• _To do_: Write out, exactly and in full, the records given below, but not their pictures.
━━━━━ Records for this exercise
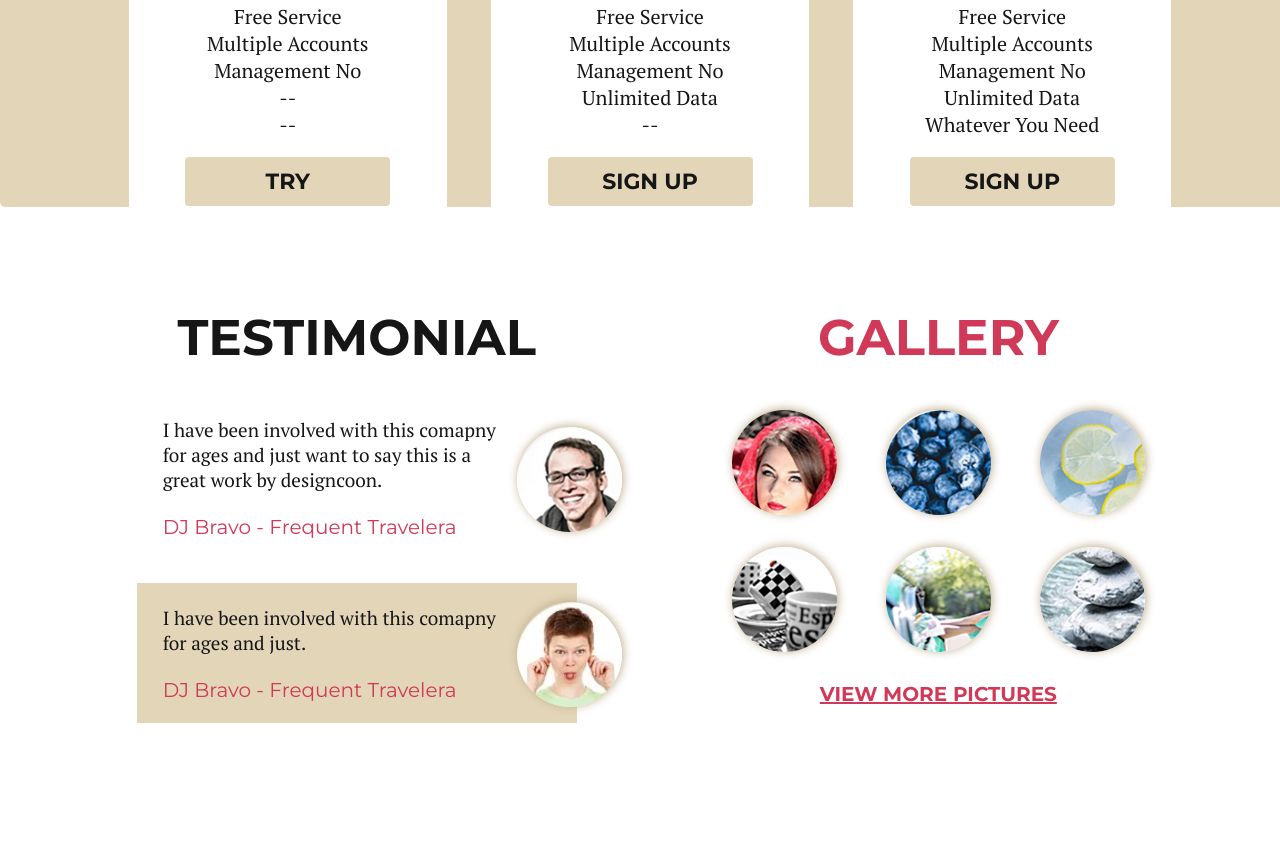
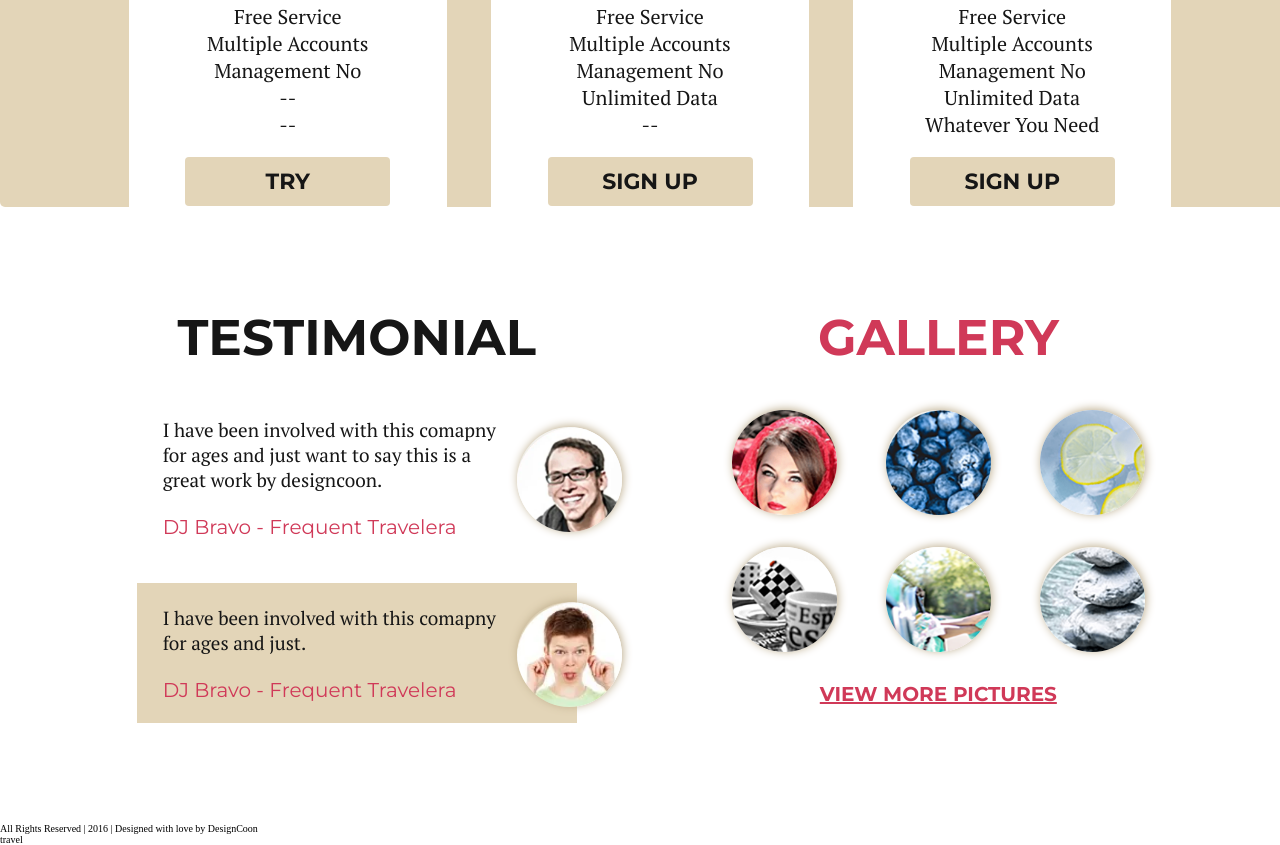
Before and after one commit to PavelNovik/template_4, a website built with Parcel: page src/index.html in a window 1280 px wide. Shown: the part 1638-2483 px from the top of the page. Before the commit the page ends 2394 px from the top, so only its background shows below. Built offline with nearby package versions, Linux system fonts and the light colour scheme.

Commit message:
start to do footer

```diff
--- a/src/assets/styles/layouts/_communication.scss
+++ b/src/assets/styles/layouts/_communication.scss
@@ -3,16 +3,21 @@
   flex-direction: row;
   justify-content: space-evenly;
   margin-top: 10rem;
+  margin-bottom: 10rem;
+
   .testimonials {
     display: flex;
     flex-direction: column;
     align-items: center;
+
     &__title {
       margin-bottom: 4rem;
+
       h2 {
         @include title__text($main__title_size, $title__text_black, $titleFont);
       }
     }
+
     &__review {
       .review {
         &:nth-child(2) {
@@ -22,6 +27,7 @@
       }
     }
   }
+
   .gallery {
     display: flex;
     flex-direction: column;
@@ -35,22 +41,29 @@
       flex-wrap: wrap;
       justify-content: space-evenly;
     }
+
     &__icon {
       cursor: pointer;
+
       &:hover {
         box-shadow: 1px -1px 10px #3d3931;
       }
     }
+
     &__title {
       margin-bottom: 4rem;
+
       h2 {
         @include title__text($main__title_size, $title__text_red, $titleFont);
       }
     }
+
     &__link {
       margin-top: 3rem;
+
       a {
         text-decoration: none;
+
         h3 {
           @include title__text(2rem, $title__text_red, $titleFont);
           text-decoration: underline;
--- a/src/index.html
+++ b/src/index.html
@@ -193,9 +193,10 @@
                 </div>
             </div>
         </div>
-        <br>
-        <br>
-        <br>
+        <div class="footer">
+            <div class="footer__text">All Rights Reserved | 2016 | Designed with love by DesignCoon</div>
+            <div class="footer__logo">travel</div>
+        </div>
 
 
 
```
━━━━━━━━━━
• _Exercise response_:
Before and after one commit to PavelNovik/template_4, a website built with Parcel: page src/index.html in a window 1280 px wide. Shown: the part 1638-2483 px from the top of the page. Before the commit the page ends 2394 px from the top, so only its background shows below. Built offline with nearby package versions, Linux system fonts and the light colour scheme.

Commit message:
start to do footer

```diff
--- a/src/assets/styles/layouts/_communication.scss
+++ b/src/assets/styles/layouts/_communication.scss
@@ -3,16 +3,21 @@
   flex-direction: row;
   justify-content: space-evenly;
   margin-top: 10rem;
+  margin-bottom: 10rem;
+
   .testimonials {
     display: flex;
     flex-direction: column;
     align-items: center;
+
     &__title {
       margin-bottom: 4rem;
+
       h2 {
         @include title__text($main__title_size, $title__text_black, $titleFont);
       }
     }
+
     &__review {
       .review {
         &:nth-child(2) {
@@ -22,6 +27,7 @@
       }
     }
   }
+
   .gallery {
     display: flex;
     flex-direction: column;
@@ -35,22 +41,29 @@
       flex-wrap: wrap;
       justify-content: space-evenly;
     }
+
     &__icon {
       cursor: pointer;
+
       &:hover {
         box-shadow: 1px -1px 10px #3d3931;
       }
     }
+
     &__title {
       margin-bottom: 4rem;
+
       h2 {
         @include title__text($main__title_size, $title__text_red, $titleFont);
       }
     }
+
     &__link {
       margin-top: 3rem;
+
       a {
         text-decoration: none;
+
         h3 {
           @include title__text(2rem, $title__text_red, $titleFont);
           text-decoration: underline;
--- a/src/index.html
+++ b/src/index.html
@@ -193,9 +193,10 @@
                 </div>
             </div>
         </div>
-        <br>
-        <br>
-        <br>
+        <div class="footer">
+            <div class="footer__text">All Rights Reserved | 2016 | Designed with love by DesignCoon</div>
+            <div class="footer__logo">travel</div>
+        </div>
 
 
 
```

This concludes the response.